#### TASK TO COMPLETE:
Skip every picture while you write out the records below, from the first line through the one that contains "not shown: CSVWithoutDuplicate/NoEvent/2020-11-16/#Chelsea.csv.", both ends kept.

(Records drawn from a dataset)
::::

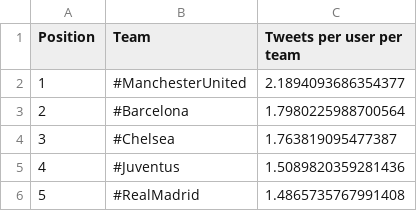
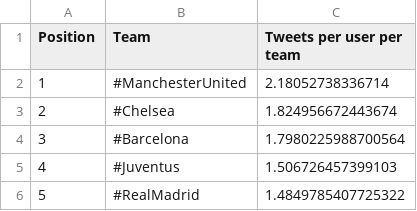
Before and after one commit to tizianocitro/twitter-data-analysis, a CSV file: Result/NoEvent/2020-11-16/ResultTweetsPerUserPerTeam.csv, drawn as a sheet.

```diff
--- a/Result/NoEvent/2020-11-16/ResultTweetsPerUserPerTeam.csv
+++ b/Result/NoEvent/2020-11-16/ResultTweetsPerUserPerTeam.csv
@@ -1,6 +1,6 @@
 Position,Team,Tweets per user per team
-1,#ManchesterUnited,2.1894093686354377
-2,#Barcelona,1.7980225988700564
-3,#Chelsea,1.763819095477387
-4,#Juventus,1.5089820359281436
-5,#RealMadrid,1.4865735767991408
+1,#ManchesterUnited,2.18052738336714
+2,#Chelsea,1.824956672443674
+3,#Barcelona,1.7980225988700564
+4,#Juventus,1.506726457399103
+5,#RealMadrid,1.4849785407725322
```
Also changed, not shown: CSVWithoutDuplicate/NoEvent/2020-11-16/#Chelsea.csv.
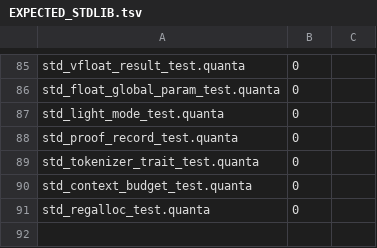
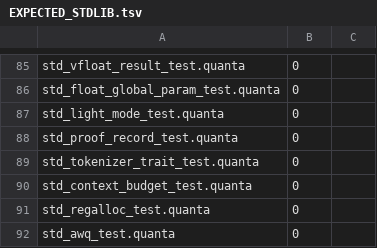
Before and after one commit to jeeex-org/quanta, a TSV file: test_suites/EXPECTED_STDLIB.tsv, drawn as a sheet; only a part is shown, gaps mark what is left out; the diff names each change by its address in the sheet, - before the commit and + after, or states it on an @@ line.

```diff
--- a/test_suites/EXPECTED_STDLIB.tsv
+++ b/test_suites/EXPECTED_STDLIB.tsv
+row 92: std_awq_test.quanta | 0
```
Also changed, not shown: 2 other files.
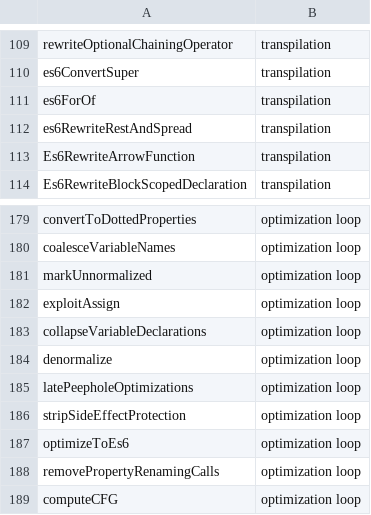
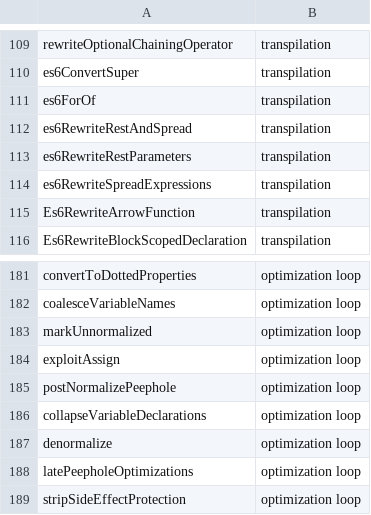
Before and after one commit to paullepoulpe/jsgo, a TSV file: tools/bench/phases.tsv, drawn as a sheet; only a part is shown, gaps mark what is left out; the shorter side is filled out with more unchanged rows.

```diff
--- a/tools/bench/phases.tsv
+++ b/tools/bench/phases.tsv
@@ -112,2 +112,4 @@ es6ForOf	transpilation
 es6RewriteRestAndSpread	transpilation
+es6RewriteRestParameters	transpilation
+es6RewriteSpreadExpressions	transpilation
 Es6RewriteArrowFunction	transpilation
@@ -182,2 +184,3 @@ markUnnormalized	optimization loop
 exploitAssign	optimization loop
+postNormalizePeephole	optimization loop
 collapseVariableDeclarations	optimization loop
```
Also changed, not shown: 1 other file.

::::

#### SOLUTION BELOW:
Before and after one commit to tizianocitro/twitter-data-analysis, a CSV file: Result/NoEvent/2020-11-16/ResultTweetsPerUserPerTeam.csv, drawn as a sheet.

```diff
--- a/Result/NoEvent/2020-11-16/ResultTweetsPerUserPerTeam.csv
+++ b/Result/NoEvent/2020-11-16/ResultTweetsPerUserPerTeam.csv
@@ -1,6 +1,6 @@
 Position,Team,Tweets per user per team
-1,#ManchesterUnited,2.1894093686354377
-2,#Barcelona,1.7980225988700564
-3,#Chelsea,1.763819095477387
-4,#Juventus,1.5089820359281436
-5,#RealMadrid,1.4865735767991408
+1,#ManchesterUnited,2.18052738336714
+2,#Chelsea,1.824956672443674
+3,#Barcelona,1.7980225988700564
+4,#Juventus,1.506726457399103
+5,#RealMadrid,1.4849785407725322
```
Also changed, not shown: CSVWithoutDuplicate/NoEvent/2020-11-16/#Chelsea.csv.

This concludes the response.